GIVEN DATA:
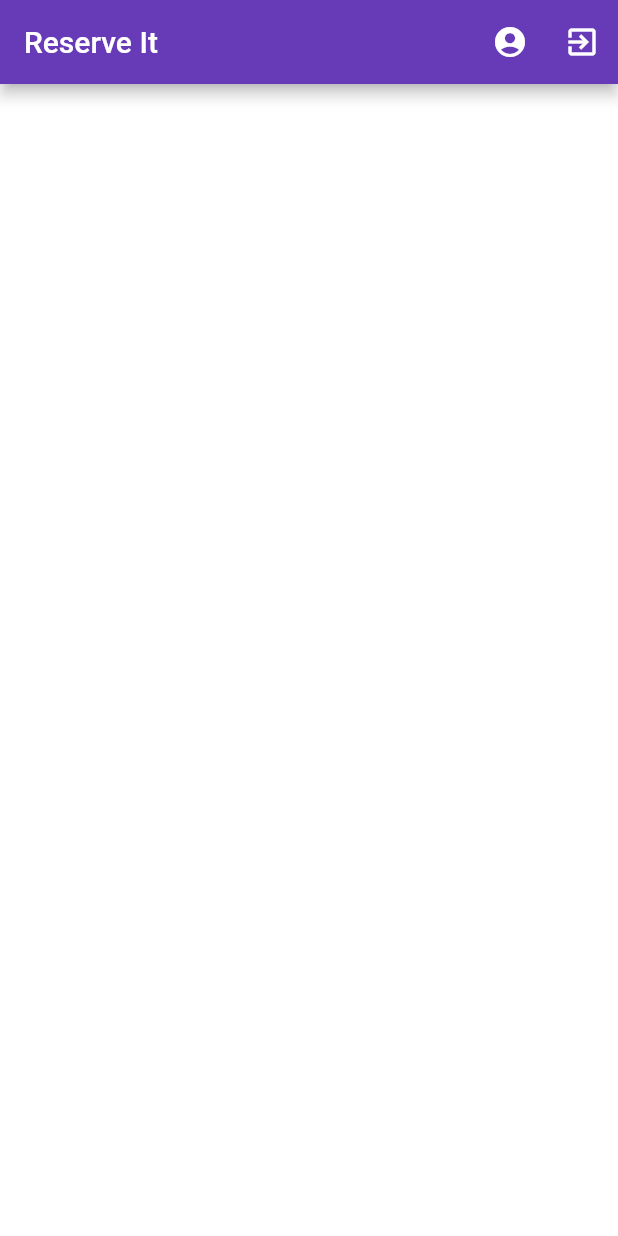
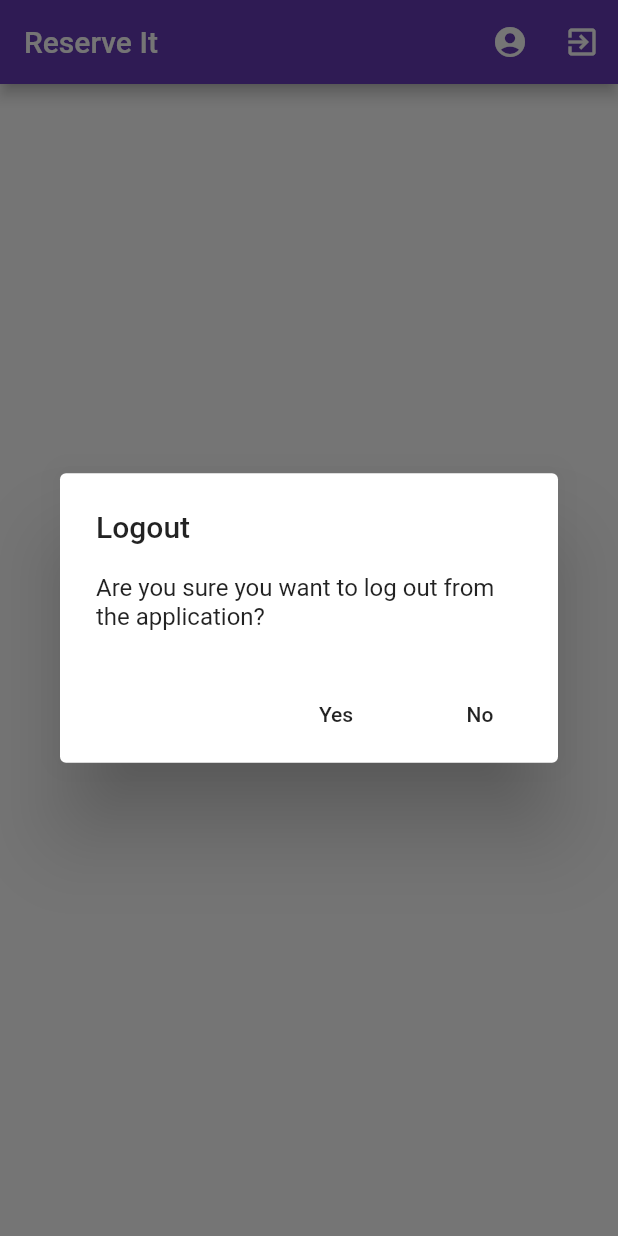
Before and after one commit to sonyaparau/Bachelor-Reserve-It, a Flutter app: the screen it shows once a user with an empty profile is signed in, after a tap on the "exit to app" icon, on a phone screen of 412 x 824 dp. Run offline on Flutter 3.47's test engine with Material 2 defaults, Android fonts, the phone set to English and light mode, and no system bars; our stand-ins replace firebase_auth, google_sign_in; missing offline and left inert: flutter_facebook_login; accounts and stored records are empty.

Commit message:
Logout dialog

```diff
--- a/lib/screens/dashboard.dart
+++ b/lib/screens/dashboard.dart
@@ -11,21 +11,57 @@ class _DashboardPageState extends State<DashboardPage> {
   @override
   Widget build(BuildContext context) {
     return Scaffold(
-      appBar:
-          AppBar(title: Text('Reserve It'), backgroundColor: Colors.deepPurple, actions: <Widget>[
+      appBar: AppBar(
+        title: Text('Reserve It'),
+        backgroundColor: Colors.deepPurple,
+        actions: <Widget>[
           IconButton(
             icon: Icon(Icons.account_circle),
-              onPressed: () {
-              },
+            onPressed: () {},
           ),
           IconButton(
             icon: Icon(Icons.exit_to_app),
             onPressed: () {
-                AuthService().signOut();
+              _logoutDialog();
             },
           )
-          ],),
+        ],
+      ),
       backgroundColor: Colors.white,
     );
   }
+
+  /*
+  * Popup Dialog showed when a user presses
+  * the button 'Logout'. The user has the option
+  * to confirm the logout or to cancel it.
+  * */
+  void _logoutDialog() {
+    showDialog(
+      context: context,
+      builder: (BuildContext context) {
+        // return object of type Dialog
+        return AlertDialog(
+          title: new Text("Logout"),
+          content: new Text(
+              "Are you sure you want to log out from the application?"),
+          actions: <Widget>[
+            new FlatButton(
+              child: new Text("Yes"),
+              onPressed: () {
+                Navigator.of(context).pop();
+                AuthService().signOut();
+              },
+            ),
+            new FlatButton(
+              child: new Text("No"),
+              onPressed: () {
+                Navigator.of(context).pop();
+              },
+            )
+          ],
+        );
+      },
+    );
   }
+}
```
Lines whose indentation alone changed are shown as unchanged.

AIM OF THE EXERCISE: Exact repetition of the data is needed, with no images retained.

TASK ANSWER:
Before and after one commit to sonyaparau/Bachelor-Reserve-It, a Flutter app: the screen it shows once a user with an empty profile is signed in, after a tap on the "exit to app" icon, on a phone screen of 412 x 824 dp. Run offline on Flutter 3.47's test engine with Material 2 defaults, Android fonts, the phone set to English and light mode, and no system bars; our stand-ins replace firebase_auth, google_sign_in; missing offline and left inert: flutter_facebook_login; accounts and stored records are empty.

Commit message:
Logout dialog

```diff
--- a/lib/screens/dashboard.dart
+++ b/lib/screens/dashboard.dart
@@ -11,21 +11,57 @@ class _DashboardPageState extends State<DashboardPage> {
   @override
   Widget build(BuildContext context) {
     return Scaffold(
-      appBar:
-          AppBar(title: Text('Reserve It'), backgroundColor: Colors.deepPurple, actions: <Widget>[
+      appBar: AppBar(
+        title: Text('Reserve It'),
+        backgroundColor: Colors.deepPurple,
+        actions: <Widget>[
           IconButton(
             icon: Icon(Icons.account_circle),
-              onPressed: () {
-              },
+            onPressed: () {},
           ),
           IconButton(
             icon: Icon(Icons.exit_to_app),
             onPressed: () {
-                AuthService().signOut();
+              _logoutDialog();
             },
           )
-          ],),
+        ],
+      ),
       backgroundColor: Colors.white,
     );
   }
+
+  /*
+  * Popup Dialog showed when a user presses
+  * the button 'Logout'. The user has the option
+  * to confirm the logout or to cancel it.
+  * */
+  void _logoutDialog() {
+    showDialog(
+      context: context,
+      builder: (BuildContext context) {
+        // return object of type Dialog
+        return AlertDialog(
+          title: new Text("Logout"),
+          content: new Text(
+              "Are you sure you want to log out from the application?"),
+          actions: <Widget>[
+            new FlatButton(
+              child: new Text("Yes"),
+              onPressed: () {
+                Navigator.of(context).pop();
+                AuthService().signOut();
+              },
+            ),
+            new FlatButton(
+              child: new Text("No"),
+              onPressed: () {
+                Navigator.of(context).pop();
+              },
+            )
+          ],
+        );
+      },
+    );
   }
+}
```
Lines whose indentation alone changed are shown as unchanged.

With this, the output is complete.